__Aim of the task__
Each line that has the string "figure" must be copied from the records below.

[Data excerpts]
··········
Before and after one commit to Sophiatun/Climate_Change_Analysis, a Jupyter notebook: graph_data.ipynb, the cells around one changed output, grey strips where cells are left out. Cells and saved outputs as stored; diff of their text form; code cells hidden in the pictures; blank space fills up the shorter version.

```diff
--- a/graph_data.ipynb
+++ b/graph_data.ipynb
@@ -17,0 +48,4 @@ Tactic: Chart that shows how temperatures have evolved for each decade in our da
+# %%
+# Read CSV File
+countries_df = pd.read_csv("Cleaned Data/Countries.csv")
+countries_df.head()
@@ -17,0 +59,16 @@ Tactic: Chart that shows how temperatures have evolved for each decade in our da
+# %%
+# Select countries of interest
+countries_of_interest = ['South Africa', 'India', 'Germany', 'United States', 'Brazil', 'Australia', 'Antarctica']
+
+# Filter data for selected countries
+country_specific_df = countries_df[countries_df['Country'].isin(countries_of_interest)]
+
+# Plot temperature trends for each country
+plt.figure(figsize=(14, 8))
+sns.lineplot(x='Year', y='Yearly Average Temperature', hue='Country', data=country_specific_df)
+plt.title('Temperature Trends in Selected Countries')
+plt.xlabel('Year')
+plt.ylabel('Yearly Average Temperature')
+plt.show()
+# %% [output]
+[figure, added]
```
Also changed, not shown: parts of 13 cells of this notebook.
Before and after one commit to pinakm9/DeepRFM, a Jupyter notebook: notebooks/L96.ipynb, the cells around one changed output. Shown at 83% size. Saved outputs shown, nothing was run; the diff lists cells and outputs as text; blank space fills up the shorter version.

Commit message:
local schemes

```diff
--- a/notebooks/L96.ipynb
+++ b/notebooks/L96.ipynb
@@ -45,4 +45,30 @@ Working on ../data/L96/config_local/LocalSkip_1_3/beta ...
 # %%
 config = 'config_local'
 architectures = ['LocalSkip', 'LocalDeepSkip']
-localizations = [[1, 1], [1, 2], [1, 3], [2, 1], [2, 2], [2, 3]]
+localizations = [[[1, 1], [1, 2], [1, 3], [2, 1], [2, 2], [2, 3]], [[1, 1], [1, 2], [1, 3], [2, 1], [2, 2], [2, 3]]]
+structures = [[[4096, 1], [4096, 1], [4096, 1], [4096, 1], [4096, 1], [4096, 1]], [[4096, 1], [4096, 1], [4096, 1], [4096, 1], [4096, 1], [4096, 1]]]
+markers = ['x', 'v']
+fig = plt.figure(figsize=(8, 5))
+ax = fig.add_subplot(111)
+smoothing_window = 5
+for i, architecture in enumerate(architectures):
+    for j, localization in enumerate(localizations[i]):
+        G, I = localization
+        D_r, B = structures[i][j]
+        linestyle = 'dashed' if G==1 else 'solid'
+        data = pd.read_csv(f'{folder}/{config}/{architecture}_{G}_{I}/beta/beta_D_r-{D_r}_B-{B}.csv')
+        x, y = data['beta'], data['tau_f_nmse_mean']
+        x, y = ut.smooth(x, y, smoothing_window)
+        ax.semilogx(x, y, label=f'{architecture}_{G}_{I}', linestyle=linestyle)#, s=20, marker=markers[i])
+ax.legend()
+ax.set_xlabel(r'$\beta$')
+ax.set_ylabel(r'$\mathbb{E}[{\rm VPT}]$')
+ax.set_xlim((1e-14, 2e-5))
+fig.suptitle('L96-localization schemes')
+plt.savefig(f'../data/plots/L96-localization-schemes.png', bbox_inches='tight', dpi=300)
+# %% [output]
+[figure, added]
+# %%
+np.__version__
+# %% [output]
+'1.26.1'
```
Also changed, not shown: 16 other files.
··········
__Answer for this exercise__
+plt.figure(figsize=(14, 8))
+[figure, added]
+fig = plt.figure(figsize=(8, 5))
+[figure, added]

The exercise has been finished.